Nevada indicts two over ‘forged’ foreclosure documents
“The grand jury found probable cause that there was a robo-signing scheme which resulted in the filing of tens of thousands of fraudulent documents with the Clark County Recorder’s Office between 2005 and 2008,” Chief Deputy Attorney General John Kelleher said in a media advisory.
“The State alleges that the defendants directed employees under their supervision, to forge their names on foreclosure documents, then notarize the signatures they just forged, thereby fraudulently attesting that the defendants actually signed the documents, which was untrue and in violation of State law,” the advisory explains. “The defendants then allegedly directed the employees under their supervision to file the fraudulent documents with the Clark County Recorder’s office, to be used to start foreclosures on homes throughout the County.”

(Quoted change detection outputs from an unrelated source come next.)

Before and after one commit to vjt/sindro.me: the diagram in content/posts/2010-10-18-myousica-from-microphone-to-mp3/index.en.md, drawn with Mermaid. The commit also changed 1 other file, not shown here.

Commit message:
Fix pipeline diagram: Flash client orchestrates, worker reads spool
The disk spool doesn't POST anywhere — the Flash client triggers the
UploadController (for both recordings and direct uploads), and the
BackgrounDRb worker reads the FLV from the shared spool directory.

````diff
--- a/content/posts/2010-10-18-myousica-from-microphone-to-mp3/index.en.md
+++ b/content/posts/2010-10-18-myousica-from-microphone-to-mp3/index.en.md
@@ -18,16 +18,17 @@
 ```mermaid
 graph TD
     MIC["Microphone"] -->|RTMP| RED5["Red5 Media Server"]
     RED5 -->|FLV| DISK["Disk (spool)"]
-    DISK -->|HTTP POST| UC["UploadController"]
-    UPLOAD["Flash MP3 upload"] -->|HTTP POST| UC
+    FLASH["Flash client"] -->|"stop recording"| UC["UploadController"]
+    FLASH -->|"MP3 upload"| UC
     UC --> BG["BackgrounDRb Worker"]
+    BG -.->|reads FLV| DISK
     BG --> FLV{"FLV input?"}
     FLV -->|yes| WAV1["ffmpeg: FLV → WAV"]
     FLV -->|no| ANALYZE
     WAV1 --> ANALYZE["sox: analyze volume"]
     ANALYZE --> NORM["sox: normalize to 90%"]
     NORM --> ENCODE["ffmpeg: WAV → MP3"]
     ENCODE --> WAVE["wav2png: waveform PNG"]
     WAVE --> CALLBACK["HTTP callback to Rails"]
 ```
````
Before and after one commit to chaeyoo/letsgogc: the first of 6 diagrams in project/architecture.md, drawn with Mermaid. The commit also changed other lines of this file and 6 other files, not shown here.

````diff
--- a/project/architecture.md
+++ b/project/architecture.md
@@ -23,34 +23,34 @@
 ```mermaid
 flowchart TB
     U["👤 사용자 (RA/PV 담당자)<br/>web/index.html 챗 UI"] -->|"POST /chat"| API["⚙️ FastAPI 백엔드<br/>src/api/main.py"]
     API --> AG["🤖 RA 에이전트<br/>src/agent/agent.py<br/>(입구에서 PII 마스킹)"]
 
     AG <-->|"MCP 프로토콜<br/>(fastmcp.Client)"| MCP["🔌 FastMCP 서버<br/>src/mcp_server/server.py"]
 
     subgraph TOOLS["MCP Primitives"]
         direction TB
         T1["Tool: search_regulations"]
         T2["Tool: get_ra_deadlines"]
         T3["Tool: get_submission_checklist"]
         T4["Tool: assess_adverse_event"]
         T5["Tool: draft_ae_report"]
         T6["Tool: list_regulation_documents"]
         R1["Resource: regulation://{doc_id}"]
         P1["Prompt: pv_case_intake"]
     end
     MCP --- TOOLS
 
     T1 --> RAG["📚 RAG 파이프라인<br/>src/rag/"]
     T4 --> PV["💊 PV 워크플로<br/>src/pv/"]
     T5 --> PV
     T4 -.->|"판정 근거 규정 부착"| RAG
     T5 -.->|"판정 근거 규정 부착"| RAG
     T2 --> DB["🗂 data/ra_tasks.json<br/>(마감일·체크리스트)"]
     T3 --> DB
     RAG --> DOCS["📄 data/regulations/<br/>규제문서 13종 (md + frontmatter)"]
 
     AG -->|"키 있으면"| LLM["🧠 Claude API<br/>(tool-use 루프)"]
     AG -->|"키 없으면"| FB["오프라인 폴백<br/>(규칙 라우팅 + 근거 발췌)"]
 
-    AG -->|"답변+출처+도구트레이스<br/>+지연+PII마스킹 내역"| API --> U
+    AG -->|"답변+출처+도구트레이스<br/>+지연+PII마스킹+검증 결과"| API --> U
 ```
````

The forgeries were produced, the state explained, to enable the company to file documents with the county on the same day they were created.
The charges would seem to indicate that the Nevada Attorney General’s office is not interested in participating in a settlement package being worked out between other states and the nation’s largest banks, nearly all of which have engaged in similar robo-signing schemes.